EXERCISE AIM:
Stop after the line with "Also changed, not shown: parts of 8"; until then, please copy every line of the records word for word from the first.

EXTRACTED DATA:
==============================

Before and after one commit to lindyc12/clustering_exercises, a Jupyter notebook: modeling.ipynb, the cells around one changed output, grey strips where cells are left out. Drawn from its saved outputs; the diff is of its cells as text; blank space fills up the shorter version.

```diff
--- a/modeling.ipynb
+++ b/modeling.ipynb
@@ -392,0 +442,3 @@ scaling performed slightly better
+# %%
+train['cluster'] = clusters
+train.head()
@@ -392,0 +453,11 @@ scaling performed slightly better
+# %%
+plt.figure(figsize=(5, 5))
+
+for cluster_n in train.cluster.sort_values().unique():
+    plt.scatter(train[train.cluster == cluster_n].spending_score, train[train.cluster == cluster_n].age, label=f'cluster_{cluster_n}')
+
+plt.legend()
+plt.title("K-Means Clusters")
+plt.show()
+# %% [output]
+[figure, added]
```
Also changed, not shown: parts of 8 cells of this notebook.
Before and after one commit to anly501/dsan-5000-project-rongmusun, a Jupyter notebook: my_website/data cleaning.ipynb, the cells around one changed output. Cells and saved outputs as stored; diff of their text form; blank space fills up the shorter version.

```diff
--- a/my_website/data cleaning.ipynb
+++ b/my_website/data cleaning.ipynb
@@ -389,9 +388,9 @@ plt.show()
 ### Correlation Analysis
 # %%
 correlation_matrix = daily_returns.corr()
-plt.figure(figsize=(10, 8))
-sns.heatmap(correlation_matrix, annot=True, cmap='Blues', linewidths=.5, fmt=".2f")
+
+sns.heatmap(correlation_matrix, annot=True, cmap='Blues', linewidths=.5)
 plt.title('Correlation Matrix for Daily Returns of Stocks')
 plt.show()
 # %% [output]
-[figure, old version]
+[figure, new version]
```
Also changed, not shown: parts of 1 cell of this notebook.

==============================

TASK OUTPUT:
Before and after one commit to lindyc12/clustering_exercises, a Jupyter notebook: modeling.ipynb, the cells around one changed output, grey strips where cells are left out. Drawn from its saved outputs; the diff is of its cells as text; blank space fills up the shorter version.

```diff
--- a/modeling.ipynb
+++ b/modeling.ipynb
@@ -392,0 +442,3 @@ scaling performed slightly better
+# %%
+train['cluster'] = clusters
+train.head()
@@ -392,0 +453,11 @@ scaling performed slightly better
+# %%
+plt.figure(figsize=(5, 5))
+
+for cluster_n in train.cluster.sort_values().unique():
+    plt.scatter(train[train.cluster == cluster_n].spending_score, train[train.cluster == cluster_n].age, label=f'cluster_{cluster_n}')
+
+plt.legend()
+plt.title("K-Means Clusters")
+plt.show()
+# %% [output]
+[figure, added]
```
Also changed, not shown: parts of 8 cells of this notebook.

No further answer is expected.